I was about to make spaghetti carbonara last week when the news came in that eating bacon could raise my risk of breast cancer. A study from the University of Glasgow based on 260,000 women found that middle-aged British women who ate just 9g of processed meat a day – equivalent to three rashers of bacon – were 15 per cent more likely to get breast cancer than those who ate none. Suddenly, the unsmoked streaky bacon in my fridge looked sinister. Should I switch to courgette carbonara instead?
It’s impossible to open a newspaper or scroll through a news feed without being bombarded with “health” stories, many of them aimed at women. These reports oscillate wildly between alarm and false hope. Since the new year rolled around, I’ve read stories about exercise snacking and gut health, about raw water and cumin (the “new kale”, apparently).
Reading too many health stories, I’ve decided, is bad for your sanity. They make us feel anxious about our own bodies and guilty for eating almost anything. It doesn’t help that the assertions so often contradict each other. This week alone, one newspaper feature suggested that the secret of weight loss and wellbeing was to eat practically nothing but meat, while another indicated that an ultra-strict vegan diet was the answer.
Some of these health stories appear on the surface to be positive. It was heart-warming to read the story of Dieneke Ferguson, a 67-year-old woman who had “beaten” her blood cancer – myeloma – with high doses of curcumin, one of the chemicals in turmeric. This story made me think I might start drinking fashionable turmeric milk, or at least using more of the yellow spice in my curries.
But even upbeat health stories such as this one can encourage us to have an unhealthily obsessive relationship with food. In her new book, Orthorexia, Renee McGregor argues that the sheer overload of information about health and food in the media contributes to the rising numbers of people suffering from orthorexia: an obsession with eating in the “right” way that becomes an eating disorder. McGregor notes that those vulnerable to eating disorders are often very receptive to uplifting health stories, whether it’s “a gluten-free diet that’s allegedly ‘fixed’ migraines or a sugar-free diet that’s ‘cured’ ME”.
One way or another, the subtext of many health stories is that women’s bodies are wrong and need to be cured. As American feminist Roxane Gay writes in her amazing memoir Hunger, about living in the world as a fat woman, any time she goes to the doctor, “whether for an ingrown toenail or a cold, doctors can only see and diagnose my body”.
Rather than feeling guilty because we have sometimes eaten more than three rashers of bacon in a week, we should feel angry with the industry that chooses to use carcinogenic nitrates
There are two kinds of photos that tend to accompany articles about health and diet.

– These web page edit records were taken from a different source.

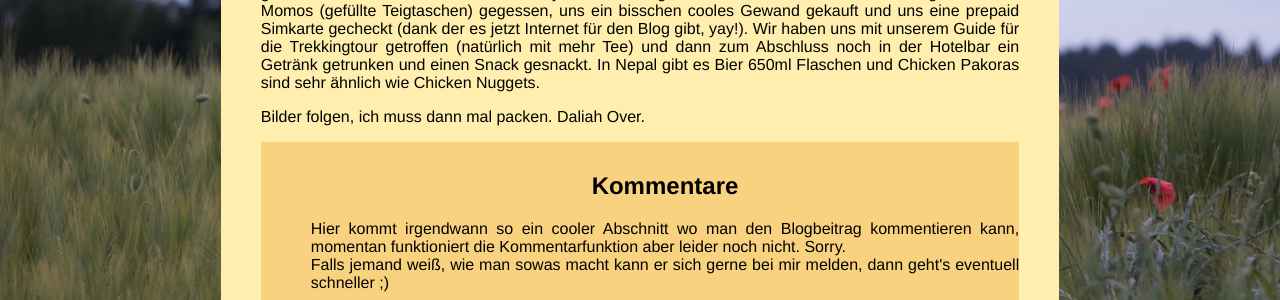
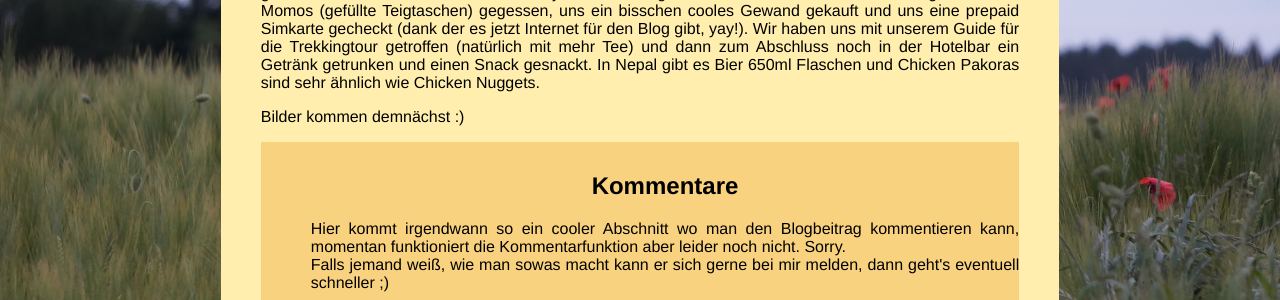
Before and after one commit to grundlbert/blog, a Jekyll site: the page built from _posts/2022-10-01-kathmandu1.md, in a window 1280 px wide. Shown: the part 1110-1410 px from the top of the page. Built offline with Jekyll 4.4.1, drawn with Linux system fonts in a browser that asks for light colours.

Commit message:
change in text of post

```diff
--- a/_posts/2022-10-01-kathmandu1.md
+++ b/_posts/2022-10-01-kathmandu1.md
@@ -21,5 +21,4 @@ Ich habe mich leider nicht getraut, Fotos von den Mandalas zu machen, aber sie w
 
 Nachdem uns Mukesh wieder den Weg nach Thamel gezeigt hat waren wir ziemlich überwältigt von den ganzen Eindrücken und davon wie crazy unser Ausflug mit Mukesh war. Den restlichen Tag haben wir, Momos (gefüllte Teigtaschen) gegessen, uns ein bisschen cooles Gewand gekauft und uns eine prepaid Simkarte gecheckt (dank der es jetzt Internet für den Blog gibt, yay!). Wir haben uns mit unserem Guide für die Trekkingtour getroffen (natürlich mit mehr Tee) und dann zum Abschluss noch in der Hotelbar ein Getränk getrunken und einen Snack gesnackt. In Nepal gibt es Bier 650ml Flaschen und Chicken Pakoras sind sehr ähnlich wie Chicken Nuggets.
 
-Bilder folgen, ich muss dann mal packen.
-Daliah Over.
+Bilder kommen demnächst :)
```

The first shows a fat person eating something like a double cheeseburger, as if to say: “Look! She brought it on herself!” The second type of photo shows someone with an insanely flat stomach in a bikini. Sometimes a heart is drawn around her navel. This seems to imply that flat-stomached women are more lovable, as well as necessarily healthier than those with curves. All too often these stories conflate beauty and health.
Alarmist health stories are good for selling gym memberships and expensive green smoothies, but not so good for making us any healthier. Take obesity. There’s rising evidence that the welter of judgmental articles about the “obesity crisis” may actually make it harder for people to lose weight. A study from 2017 looking at nearly 3,000 Americans found that the more someone felt stigmatised about his or her weight, the more likely they were to overeat and gain more weight.
The media angle on food and individual health encourages us to turn our anger in on ourselves, rather than outwards to the true culprits. Let’s go back to the story about bacon and breast cancer. This study was just the latest in a gathering body of research linking processed meat consumption to cancers. But the fact that ham and bacon are so carcinogenic is due to the food industry’s insistence on using nitrites and nitrates. Last year, French journalist Guillaume Coudray published Cochonneries, a book exposing what he calls the “nitro-meat lobby” for its disregard of human health. As Coudray explains to me in an email, “There is clear evidence that [bacon and ham] made with nitrate is much more carcinogenic than charcuterie made with only salt.”
Rather than feeling guilty because we have sometimes eaten more than three rashers of bacon in a week, we should feel angry with the industry that chooses to use nitrates in salami. The healthiness of our food is never just a matter of personal choice.
If you want to stay on an even keel with food, you need to learn to read the health stories and say, “La la la.” A healthy life means avoiding the twin imposters of cancer scares on the one hand and miracle cures on the other.
But you know what? Spaghetti carbonara with courgettes is delicious.